Public Management, Policy Capacity, Innovation and Development Erkki Karo and Rainer Kattel

This paper discusses how and why policy capacity evolves; and why under certain circumstances complementarities or mismatches between the public and private sectors emerge. Public_Management (Download the full text in PDF format) (This paper was originally published in the Brazilian Journal of Political Economy, vol. 34, nº 1 (134), pp. 80-102, January-March/2014.)

Workers Dying in Qatar Jayati Ghosh

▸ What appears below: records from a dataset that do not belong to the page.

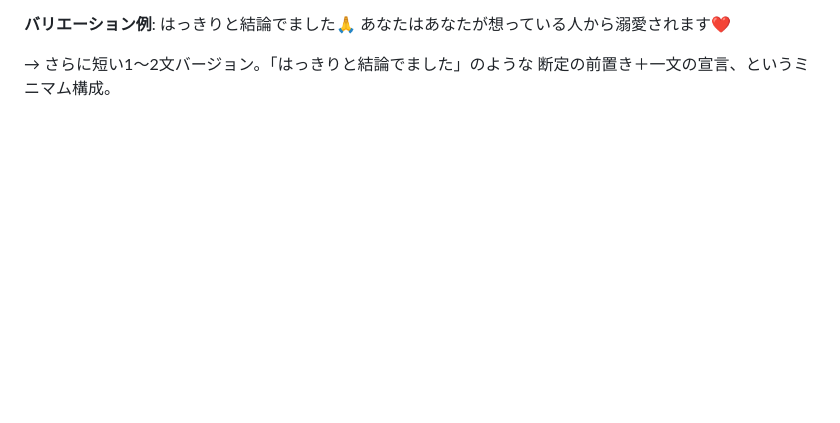
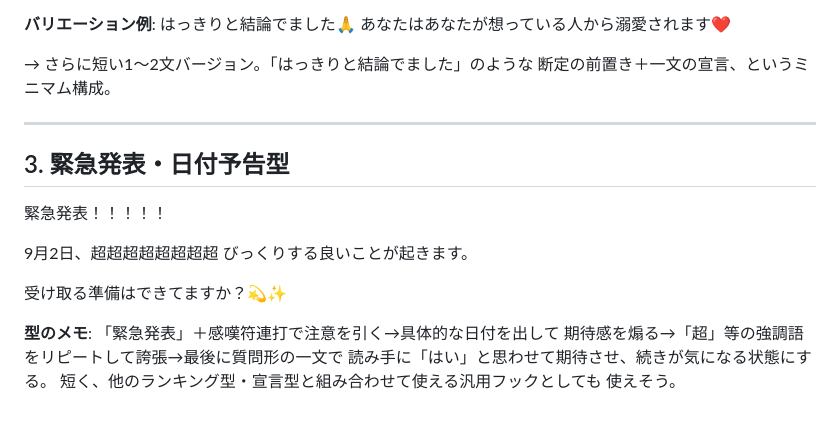
Before and after one commit to finn1127/tomoshibi-threads-bot, a Markdown page: notes/reference-posts.md, the part around the change. GitHub-like rendering; blank space fills up the shorter version.

Commit message:
参考ポスト3件目（緊急発表・日付予告型）を追加
Co-Authored-By: Claude Sonnet 5 <noreply@anthropic.com>

```diff
--- a/notes/reference-posts.md
+++ b/notes/reference-posts.md
@@ -82,3 +82,20 @@
 
 → さらに短い1〜2文バージョン。「はっきりと結論でました」のような
 断定の前置き＋一文の宣言、というミニマム構成。
+
+---
+
+## 3. 緊急発表・日付予告型
+
+緊急発表！！！！！
+
+9月2日、超超超超超超超超
+びっくりする良いことが起きます。
+
+受け取る準備はできてますか？💫✨
+
+**型のメモ**: 「緊急発表」＋感嘆符連打で注意を引く→具体的な日付を出して
+期待感を煽る→「超」等の強調語をリピートして誇張→最後に質問形の一文で
+読み手に「はい」と思わせて期待させ、続きが気になる状態にする。
+短く、他のランキング型・宣言型と組み合わせて使える汎用フックとしても
+使えそう。
```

The grim news coming out of Qatar about the deaths of hundreds of migrant workers from India and other (mostly South Asian) countries provides an insight into the appalling lack of concern for human life among employers there. The problem seems especially bad in the construction industry, as companies try to finish sites for the next World Cup at breakneck speed. It underlines the double standards with respect to local and migrant workers, as well as the divisions among the migrants themselves, between expatriates from rich countries and those employed in the dirty, difficult and dangerous activities that locals no…

Jeff Bezos could be Wrong C.P. Chandrasekhar

Amazon founder and Chief Executive, Jeff Bezos, has given America’s ailing newspaper industry cause for cheer. In a move that still baffles most market watchers, Bezos as Bezos, and not through Amazon, has bought The Washington Post for $250 million, or 17 times its earnings before interest, taxes, depreciation and amortization (EBITDA) according to market estimates. That kind of premium makes little sense even for a profitable venture, which The Post is not. The newspaper division of The Washington Post Co., which notched up losses of $21 million in 2010 and $54 million in 2012, has reportedly already lost $49…

Is South-South Economic Interaction Any Better for Poor Countries? Jayati Ghosh

It used to be believed that that economic interaction between developing countries (South-South integration) would necessarily be more beneficial than North-South links. The latter were seen as reproducing the global division of labour that emerged by the mid 20thcentury, whereby much of the developing world essentially specialised in primary commodities and labour-intensive (and therefore lower productivity) manufactured goods, while the North kept the monopoly of high value added production. By contrast, trade and investment links between countries in the Global South were supposed to allow for more diversification because of their more similar stages of development, thus creating more synergies.…

Catching Up and Knowledge Governance Rainer Kattel

The author provides a theoretical framework that makes it possible to create a taxonomy of knowledge governance regimes and elucidate what is needed for catching-up strategies. Knowledge_Governance (Download the full text in PDF format) (This chapter has been published in the volume “Knowledge Governance: Reasserting the Public Interest,” edited by Leonardo Burlamaqui, Ana Célia Castro and Rainer Kattel. London: Anthem Press, 2012. ISBN: 9780857285355.)

India’s Supermarket Move Shows its Tired Government has Run Out of Ideas Jayati Ghosh

India's ruling coalition has been rocked after its second-largest partner withdrew this week. The latest round of political instability comes about because Prime Minister Manmohan Singh announced a number of economic measures without consulting his allies. The announcements – that diesel prices were to be raised, and that India's retail and domestic aviation sectors were to be opened up to overseas companies such as Tesco – were the government's attempt to woo back foreign investors who had become cynical about India's growth prospects. The opposition parties protested against these measures with a nationwide strike today. More damaging for the government is the…